* [About this exercise]
Go line by line through the entries and show those that hold the string "const".

((

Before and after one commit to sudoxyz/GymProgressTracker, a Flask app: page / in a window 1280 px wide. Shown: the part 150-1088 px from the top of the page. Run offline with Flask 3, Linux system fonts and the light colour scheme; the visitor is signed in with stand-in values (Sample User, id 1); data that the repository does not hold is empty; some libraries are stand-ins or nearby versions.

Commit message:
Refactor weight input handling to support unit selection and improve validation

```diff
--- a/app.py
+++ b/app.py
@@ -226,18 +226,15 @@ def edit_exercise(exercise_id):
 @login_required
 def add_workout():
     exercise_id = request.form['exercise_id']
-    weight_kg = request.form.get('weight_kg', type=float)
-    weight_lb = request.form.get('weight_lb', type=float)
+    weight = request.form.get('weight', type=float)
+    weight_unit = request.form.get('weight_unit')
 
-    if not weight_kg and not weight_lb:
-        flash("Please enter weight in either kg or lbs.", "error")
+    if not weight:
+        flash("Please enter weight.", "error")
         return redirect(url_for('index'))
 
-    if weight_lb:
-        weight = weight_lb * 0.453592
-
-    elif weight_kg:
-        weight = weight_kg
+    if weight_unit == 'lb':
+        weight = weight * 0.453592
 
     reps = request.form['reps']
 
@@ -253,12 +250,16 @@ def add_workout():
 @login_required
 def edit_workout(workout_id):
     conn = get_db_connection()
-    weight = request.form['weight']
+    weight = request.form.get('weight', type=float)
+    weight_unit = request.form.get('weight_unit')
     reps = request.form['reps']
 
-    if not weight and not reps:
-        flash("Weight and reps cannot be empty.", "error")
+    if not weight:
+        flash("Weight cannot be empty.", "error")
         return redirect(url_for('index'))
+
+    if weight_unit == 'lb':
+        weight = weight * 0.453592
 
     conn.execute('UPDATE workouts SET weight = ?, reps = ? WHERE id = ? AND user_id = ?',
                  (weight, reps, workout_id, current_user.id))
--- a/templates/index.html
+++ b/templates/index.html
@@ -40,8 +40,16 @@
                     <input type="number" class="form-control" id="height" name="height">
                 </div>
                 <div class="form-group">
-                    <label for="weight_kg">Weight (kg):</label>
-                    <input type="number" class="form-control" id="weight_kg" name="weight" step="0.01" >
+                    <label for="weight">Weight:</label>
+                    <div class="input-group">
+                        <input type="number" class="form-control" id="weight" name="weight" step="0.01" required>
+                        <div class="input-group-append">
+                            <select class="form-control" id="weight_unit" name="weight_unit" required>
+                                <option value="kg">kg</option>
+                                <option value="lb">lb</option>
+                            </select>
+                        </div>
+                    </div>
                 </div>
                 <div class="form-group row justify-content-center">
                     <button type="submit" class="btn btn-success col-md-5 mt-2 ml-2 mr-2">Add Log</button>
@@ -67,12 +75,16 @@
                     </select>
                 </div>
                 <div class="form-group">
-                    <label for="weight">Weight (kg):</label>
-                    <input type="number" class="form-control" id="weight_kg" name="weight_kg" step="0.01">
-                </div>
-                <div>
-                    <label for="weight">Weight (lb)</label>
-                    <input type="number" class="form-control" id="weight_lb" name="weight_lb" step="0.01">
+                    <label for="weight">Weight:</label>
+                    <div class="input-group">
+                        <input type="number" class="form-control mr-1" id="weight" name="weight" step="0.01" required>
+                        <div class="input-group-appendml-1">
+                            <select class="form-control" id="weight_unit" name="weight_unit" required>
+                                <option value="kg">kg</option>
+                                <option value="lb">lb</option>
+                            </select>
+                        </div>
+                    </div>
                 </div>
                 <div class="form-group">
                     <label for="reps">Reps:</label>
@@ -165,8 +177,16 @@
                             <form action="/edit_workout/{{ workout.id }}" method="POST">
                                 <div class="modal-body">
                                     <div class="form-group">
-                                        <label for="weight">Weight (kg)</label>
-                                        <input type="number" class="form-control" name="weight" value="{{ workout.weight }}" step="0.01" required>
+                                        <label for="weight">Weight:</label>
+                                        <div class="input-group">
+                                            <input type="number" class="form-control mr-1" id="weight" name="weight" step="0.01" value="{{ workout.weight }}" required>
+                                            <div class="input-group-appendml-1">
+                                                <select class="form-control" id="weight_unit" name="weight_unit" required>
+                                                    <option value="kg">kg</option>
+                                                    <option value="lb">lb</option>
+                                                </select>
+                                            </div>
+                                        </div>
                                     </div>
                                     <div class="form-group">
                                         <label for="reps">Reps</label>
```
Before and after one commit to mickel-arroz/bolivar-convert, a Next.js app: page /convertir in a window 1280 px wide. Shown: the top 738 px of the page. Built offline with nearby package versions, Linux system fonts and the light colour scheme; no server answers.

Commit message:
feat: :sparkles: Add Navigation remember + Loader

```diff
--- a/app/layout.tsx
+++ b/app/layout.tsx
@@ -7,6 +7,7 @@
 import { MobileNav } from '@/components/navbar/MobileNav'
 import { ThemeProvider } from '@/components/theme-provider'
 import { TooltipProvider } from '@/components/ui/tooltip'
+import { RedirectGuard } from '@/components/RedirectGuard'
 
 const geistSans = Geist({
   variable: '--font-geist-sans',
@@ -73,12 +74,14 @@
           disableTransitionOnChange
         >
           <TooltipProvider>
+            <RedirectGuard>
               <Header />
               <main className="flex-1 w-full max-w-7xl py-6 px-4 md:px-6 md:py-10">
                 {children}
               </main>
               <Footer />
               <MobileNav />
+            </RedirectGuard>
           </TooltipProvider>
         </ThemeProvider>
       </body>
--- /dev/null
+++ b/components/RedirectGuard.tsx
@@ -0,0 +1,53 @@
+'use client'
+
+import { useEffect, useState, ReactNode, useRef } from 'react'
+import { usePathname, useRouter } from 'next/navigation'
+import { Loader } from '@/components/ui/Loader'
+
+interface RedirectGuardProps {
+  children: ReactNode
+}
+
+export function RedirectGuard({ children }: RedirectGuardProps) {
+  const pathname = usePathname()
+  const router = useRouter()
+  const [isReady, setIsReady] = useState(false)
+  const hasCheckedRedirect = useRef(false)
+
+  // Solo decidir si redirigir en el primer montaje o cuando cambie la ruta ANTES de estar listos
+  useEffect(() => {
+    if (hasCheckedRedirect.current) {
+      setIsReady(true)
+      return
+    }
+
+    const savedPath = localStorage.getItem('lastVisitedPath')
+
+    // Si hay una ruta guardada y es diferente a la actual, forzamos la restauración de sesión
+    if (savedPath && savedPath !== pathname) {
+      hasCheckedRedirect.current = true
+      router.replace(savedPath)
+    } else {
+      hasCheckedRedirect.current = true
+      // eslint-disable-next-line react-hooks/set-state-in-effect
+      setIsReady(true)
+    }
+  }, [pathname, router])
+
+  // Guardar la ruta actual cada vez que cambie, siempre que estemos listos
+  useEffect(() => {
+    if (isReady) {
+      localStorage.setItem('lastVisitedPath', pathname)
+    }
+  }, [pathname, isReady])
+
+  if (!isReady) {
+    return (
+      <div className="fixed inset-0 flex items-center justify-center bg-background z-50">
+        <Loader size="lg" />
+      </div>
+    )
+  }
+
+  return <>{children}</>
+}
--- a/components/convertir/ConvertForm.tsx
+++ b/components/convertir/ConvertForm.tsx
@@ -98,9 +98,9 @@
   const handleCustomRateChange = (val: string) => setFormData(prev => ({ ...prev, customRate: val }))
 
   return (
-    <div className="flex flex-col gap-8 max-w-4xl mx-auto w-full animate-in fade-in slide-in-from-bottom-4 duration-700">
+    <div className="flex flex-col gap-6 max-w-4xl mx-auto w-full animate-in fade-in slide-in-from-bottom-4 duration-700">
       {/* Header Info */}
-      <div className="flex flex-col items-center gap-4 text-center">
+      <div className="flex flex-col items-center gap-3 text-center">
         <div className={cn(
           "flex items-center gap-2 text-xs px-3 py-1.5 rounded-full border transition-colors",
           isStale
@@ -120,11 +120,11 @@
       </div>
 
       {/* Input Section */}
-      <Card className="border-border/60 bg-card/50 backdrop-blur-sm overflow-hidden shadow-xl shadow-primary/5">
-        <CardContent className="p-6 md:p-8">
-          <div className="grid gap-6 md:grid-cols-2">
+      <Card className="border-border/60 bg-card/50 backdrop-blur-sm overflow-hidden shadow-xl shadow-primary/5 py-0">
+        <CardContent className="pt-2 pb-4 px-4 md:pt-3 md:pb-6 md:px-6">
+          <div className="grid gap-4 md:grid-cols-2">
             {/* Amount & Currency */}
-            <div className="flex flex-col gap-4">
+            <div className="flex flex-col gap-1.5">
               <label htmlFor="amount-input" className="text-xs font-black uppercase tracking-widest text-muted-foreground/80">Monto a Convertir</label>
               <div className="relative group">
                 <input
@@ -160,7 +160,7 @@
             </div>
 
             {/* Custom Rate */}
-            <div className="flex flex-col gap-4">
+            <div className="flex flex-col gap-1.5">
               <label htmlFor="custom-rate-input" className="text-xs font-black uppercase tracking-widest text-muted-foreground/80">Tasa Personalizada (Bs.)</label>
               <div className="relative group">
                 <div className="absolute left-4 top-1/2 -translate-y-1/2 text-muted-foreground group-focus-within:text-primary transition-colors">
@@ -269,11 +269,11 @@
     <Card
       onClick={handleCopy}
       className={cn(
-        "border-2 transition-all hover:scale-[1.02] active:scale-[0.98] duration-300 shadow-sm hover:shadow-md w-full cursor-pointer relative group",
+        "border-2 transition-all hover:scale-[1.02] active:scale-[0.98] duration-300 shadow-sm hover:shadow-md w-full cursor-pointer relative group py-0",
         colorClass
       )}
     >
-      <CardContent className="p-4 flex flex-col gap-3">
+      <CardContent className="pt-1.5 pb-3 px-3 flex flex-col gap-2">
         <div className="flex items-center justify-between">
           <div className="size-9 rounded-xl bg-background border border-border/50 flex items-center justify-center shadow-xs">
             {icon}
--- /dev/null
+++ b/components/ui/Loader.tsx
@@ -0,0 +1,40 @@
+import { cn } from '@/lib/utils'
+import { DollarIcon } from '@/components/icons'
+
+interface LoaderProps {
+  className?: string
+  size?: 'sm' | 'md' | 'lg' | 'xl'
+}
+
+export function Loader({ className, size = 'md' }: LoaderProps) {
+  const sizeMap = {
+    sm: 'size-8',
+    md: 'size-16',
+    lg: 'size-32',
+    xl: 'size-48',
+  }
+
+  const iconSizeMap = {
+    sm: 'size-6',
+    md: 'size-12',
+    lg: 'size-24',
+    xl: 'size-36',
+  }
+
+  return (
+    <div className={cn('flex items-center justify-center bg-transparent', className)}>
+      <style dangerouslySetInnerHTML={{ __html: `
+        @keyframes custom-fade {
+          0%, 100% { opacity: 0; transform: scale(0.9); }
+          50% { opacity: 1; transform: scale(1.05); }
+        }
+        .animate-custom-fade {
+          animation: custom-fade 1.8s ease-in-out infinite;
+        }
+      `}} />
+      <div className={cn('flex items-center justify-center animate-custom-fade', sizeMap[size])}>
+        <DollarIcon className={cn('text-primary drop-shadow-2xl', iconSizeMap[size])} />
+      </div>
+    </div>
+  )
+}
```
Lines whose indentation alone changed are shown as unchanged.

))

* [Response to the exercise]
 const geistSans = Geist({
+  const pathname = usePathname()
+  const router = useRouter()
+  const [isReady, setIsReady] = useState(false)
+  const hasCheckedRedirect = useRef(false)
+    const savedPath = localStorage.getItem('lastVisitedPath')
   const handleCustomRateChange = (val: string) => setFormData(prev => ({ ...prev, customRate: val }))
+  const sizeMap = {
+  const iconSizeMap = {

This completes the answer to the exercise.